Tons of nuclear waste are already stored on site. Edison is planning a new series of concrete casks to be built next to the sea wall between the plant and the beach. They will be loaded with the remaining spent nuclear fuel, starting next year.
“What they’ve done is, they’ve craftily removed their nuclear waste storage from their review,” Lutz said.
California CEQA, federal NEPA
Tom Palmisano, Edison’s chief nuclear officer, said the federal Nuclear Regulatory Commission has already approved the license for the new Holtec storage system being installed.
The NRC concluded in 2014 that spent nuclear fuel can be safely managed in dry casks during short-term (up to 60 years), long-term (100 years after the initial 60 years), and indefinite timeframes.
California's Environmental Protection Act was addressed by the California Coastal Commission, Palmisano said, when it granted a permit for the new storage last year.
“I think they did a very thorough job, made an appropriate decision,” he said. “So that has already been covered.”
The California Coastal Commission permit lasts until 2035.
According to the project summary submitted to the California State Lands Commission by Edison, Phase 3 of the post-shutdown decommissioning project would include “Independent Spent Fuel Storage Operation and Maintenance,” starting in 2035.

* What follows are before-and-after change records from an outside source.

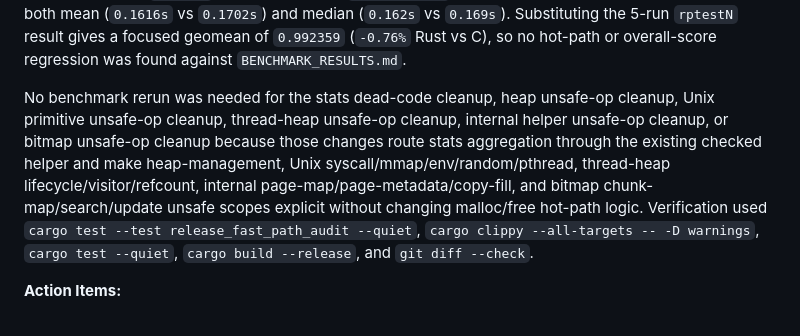
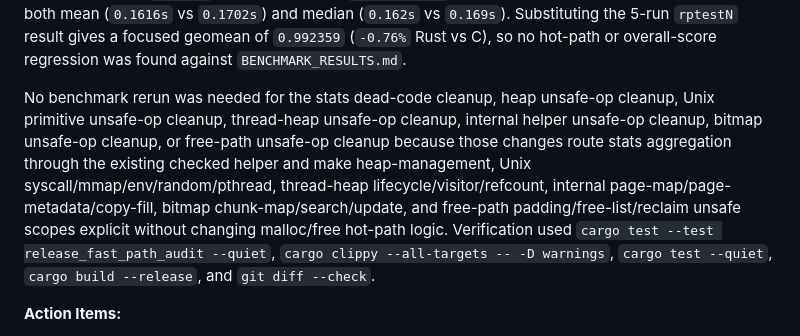
Before and after one commit to whb07/rimalloc, a Markdown page: MIGRATION_PHASES.md, the part around one of its changes. Rendered like a GitHub page.

Commit message:
Record free-path unsafe-op cleanup

```diff
--- a/MIGRATION_PHASES.md
+++ b/MIGRATION_PHASES.md
@@ -99,7 +99,7 @@ Current release verification after the Phase 6 dead-code cleanup rebuilt the cdy
 
 CPU feature detection was benchmarked because it can affect the allocator copy/fill helpers. The refreshed release cdylib ran a focused hot/watch pass at `-n=3` over glibc, rptest, cfrac, alloc-test, xmalloc, and cache scratch. The first 9-case focused geomean was `1.006515` (`+0.65%` Rust vs C), driven by a noisy `rptestN` outlier. A targeted `rptestN -n=5` repeat resolved that noise with Rust faster on both mean (`0.1616s` vs `0.1702s`) and median (`0.162s` vs `0.169s`). Substituting the 5-run `rptestN` result gives a focused geomean of `0.992359` (`-0.76%` Rust vs C), so no hot-path or overall-score regression was found against `BENCHMARK_RESULTS.md`.
 
-No benchmark rerun was needed for the stats dead-code cleanup, heap unsafe-op cleanup, Unix primitive unsafe-op cleanup, thread-heap unsafe-op cleanup, internal helper unsafe-op cleanup, or bitmap unsafe-op cleanup because those changes route stats aggregation through the existing checked helper and make heap-management, Unix syscall/mmap/env/random/pthread, thread-heap lifecycle/visitor/refcount, internal page-map/page-metadata/copy-fill, and bitmap chunk-map/search/update unsafe scopes explicit without changing malloc/free hot-path logic. Verification used `cargo test --test release_fast_path_audit --quiet`, `cargo clippy --all-targets -- -D warnings`, `cargo test --quiet`, `cargo build --release`, and `git diff --check`.
+No benchmark rerun was needed for the stats dead-code cleanup, heap unsafe-op cleanup, Unix primitive unsafe-op cleanup, thread-heap unsafe-op cleanup, internal helper unsafe-op cleanup, bitmap unsafe-op cleanup, or free-path unsafe-op cleanup because those changes route stats aggregation through the existing checked helper and make heap-management, Unix syscall/mmap/env/random/pthread, thread-heap lifecycle/visitor/refcount, internal page-map/page-metadata/copy-fill, bitmap chunk-map/search/update, and free-path padding/free-list/reclaim unsafe scopes explicit without changing malloc/free hot-path logic. Verification used `cargo test --test release_fast_path_audit --quiet`, `cargo clippy --all-targets -- -D warnings`, `cargo test --quiet`, `cargo build --release`, and `git diff --check`.
 
 **Action Items:**
 1. **Remove Unused Types:** In progress. Do not delete C ABI aliases still required by `raw`/compat/public module boundaries.
```
Also changed, not shown: other parts of MIGRATION_PHASES.md (+1 -1 lines).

Edison is proposing that the initial EIR cover only the first two phases of the project, leaving the creation of another EIR on events after 2035 to a later date. The decommissioning plan ends with Phase 4 in 2051, which Edison refers to as removing spent fuel storage and “Final Site Restoration.”

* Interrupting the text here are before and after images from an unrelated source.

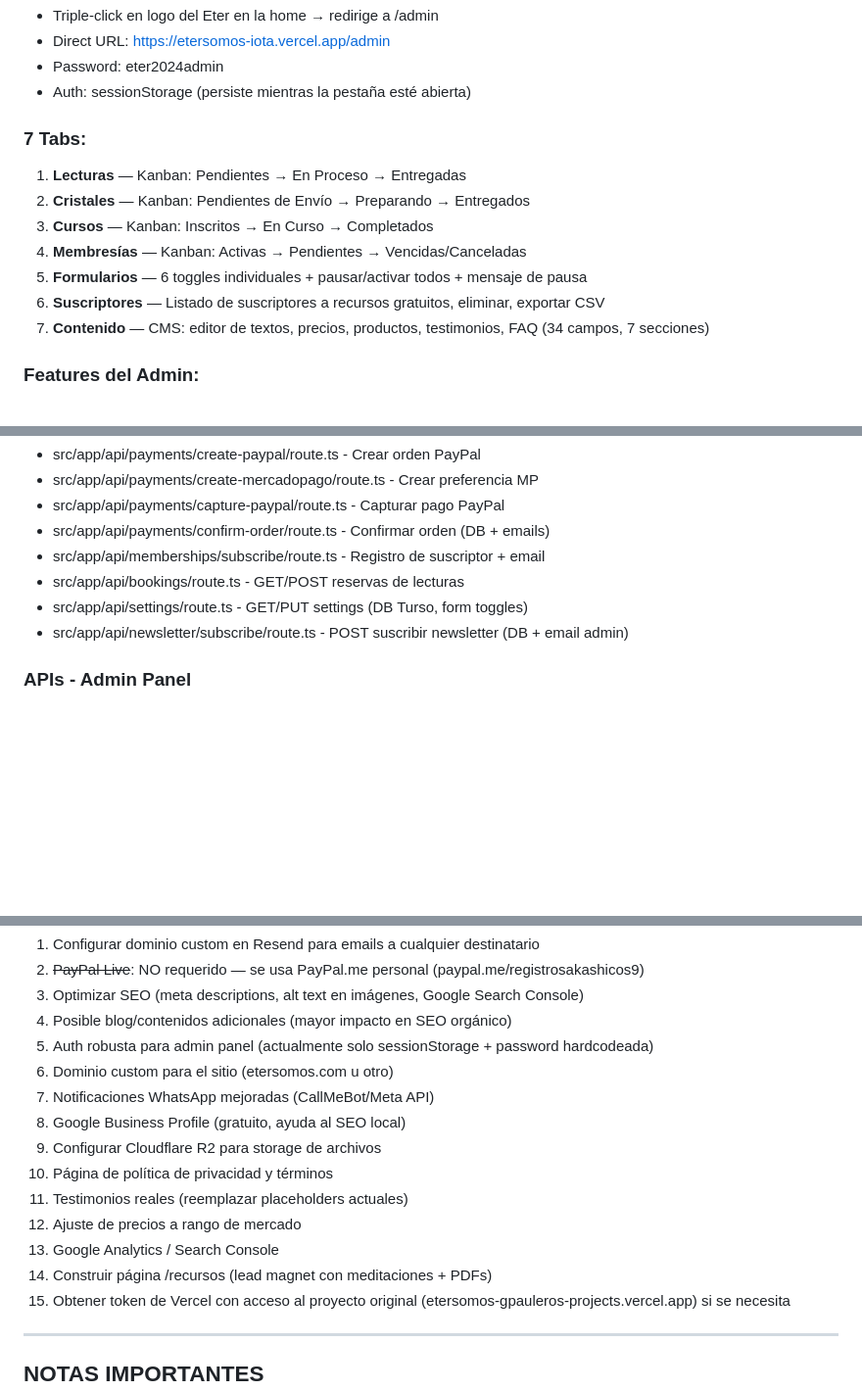
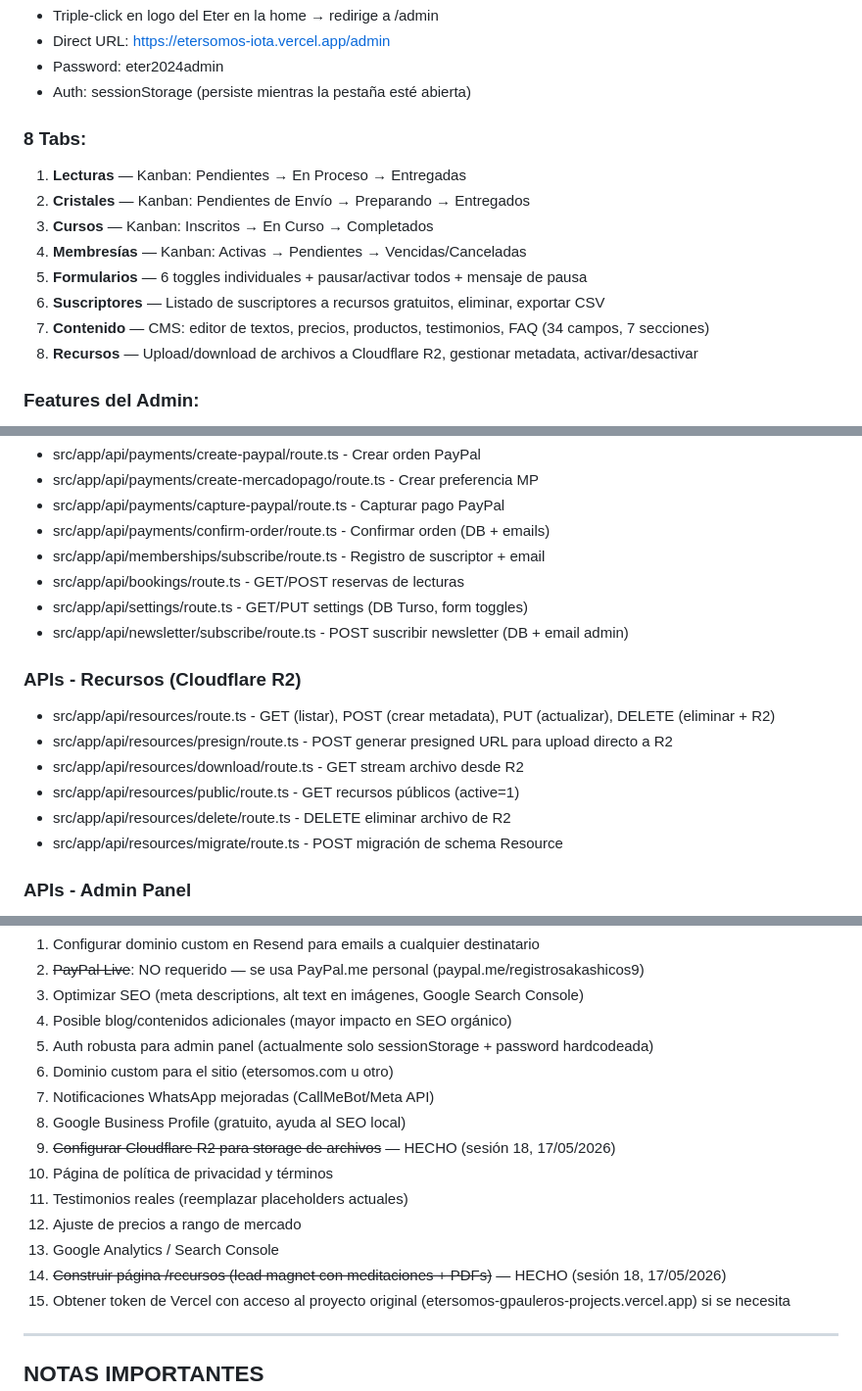
Before and after one commit to gpaulero/etersomos, a Markdown page: PROJECT_SPEC.md, 3 parts joined by grey strips. Shown at 98% size. GitHub-like rendering; blank space fills up the shorter version.

```diff
--- a/PROJECT_SPEC.md
+++ b/PROJECT_SPEC.md
@@ -319,7 +335,7 @@ El admin panel está **en el mismo proyecto** que el sitio público bajo `/admin
 - Password: eter2024admin
 - Auth: sessionStorage (persiste mientras la pestaña esté abierta)
 
-### 7 Tabs:
+### 8 Tabs:
 1. **Lecturas** — Kanban: Pendientes → En Proceso → Entregadas
 2. **Cristales** — Kanban: Pendientes de Envío → Preparando → Entregados
 3. **Cursos** — Kanban: Inscritos → En Curso → Completados
@@ -327,6 +343,7 @@ El admin panel está **en el mismo proyecto** que el sitio público bajo `/admin
 5. **Formularios** — 6 toggles individuales + pausar/activar todos + mensaje de pausa
 6. **Suscriptores** — Listado de suscriptores a recursos gratuitos, eliminar, exportar CSV
 7. **Contenido** — CMS: editor de textos, precios, productos, testimonios, FAQ (34 campos, 7 secciones)
+8. **Recursos** — Upload/download de archivos a Cloudflare R2, gestionar metadata, activar/desactivar
 
 ### Features del Admin:
 - Drag & drop kanban (HTML5 Drag API nativo, sin librerías externas)
@@ -640,6 +661,14 @@ TODOS los pagos pasan por la pasarela del sitio web (MercadoPago o PayPal).
 - src/app/api/settings/route.ts - GET/PUT settings (DB Turso, form toggles)
 - src/app/api/newsletter/subscribe/route.ts - POST suscribir newsletter (DB + email admin)
 
+### APIs - Recursos (Cloudflare R2)
+- src/app/api/resources/route.ts - GET (listar), POST (crear metadata), PUT (actualizar), DELETE (eliminar + R2)
+- src/app/api/resources/presign/route.ts - POST generar presigned URL para upload directo a R2
+- src/app/api/resources/download/route.ts - GET stream archivo desde R2
+- src/app/api/resources/public/route.ts - GET recursos públicos (active=1)
+- src/app/api/resources/delete/route.ts - DELETE eliminar archivo de R2
+- src/app/api/resources/migrate/route.ts - POST migración de schema Resource
+
 ### APIs - Admin Panel
 - src/app/api/admin/stats/route.ts - GET estadísticas del dashboard
 - src/app/api/admin/bookings/[id]/route.ts - PUT (cambiar estado/fecha) + DELETE (eliminar lectura)
@@ -927,12 +987,12 @@ cd /home/z/my-project && git add -A && git -c user.name="gpaulero" -c user.email
 6. Dominio custom para el sitio (etersomos.com u otro)
 7. Notificaciones WhatsApp mejoradas (CallMeBot/Meta API)
 8. Google Business Profile (gratuito, ayuda al SEO local)
-9. Configurar Cloudflare R2 para storage de archivos
+9. ~~Configurar Cloudflare R2 para storage de archivos~~ — HECHO (sesión 18, 17/05/2026)
 10. Página de política de privacidad y términos
 11. Testimonios reales (reemplazar placeholders actuales)
 12. Ajuste de precios a rango de mercado
 13. Google Analytics / Search Console
-14. Construir página /recursos (lead magnet con meditaciones + PDFs)
+14. ~~Construir página /recursos (lead magnet con meditaciones + PDFs)~~ — HECHO (sesión 18, 17/05/2026)
 15. Obtener token de Vercel con acceso al proyecto original (etersomos-gpauleros-projects.vercel.app) si se necesita
 
 ---
```
Also changed, not shown: other parts of PROJECT_SPEC.md (+68 -17 lines).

When environmental impacts begin and end
Rick Wilson of the Surfrider Foundation said the baseline of the EIR should not be what is on the site now, but rather what was there before the nuclear plant was built.
Cy Oggins, chief of environmental planning and management at the State Lands Commission, said according to California law the baseline of the EIR is the current condition of the site.
Ace Hoffman told commission staff the scope of the EIR is based on the assumption that the waste will be removed by 2051, raising the question of whether the environmental impacts would end there.
Lutz said that is far from a safe assumption.
“I think that once they put in this nuclear waste structure, right there, it’s going to be very, very hard to ever get it out,” he said.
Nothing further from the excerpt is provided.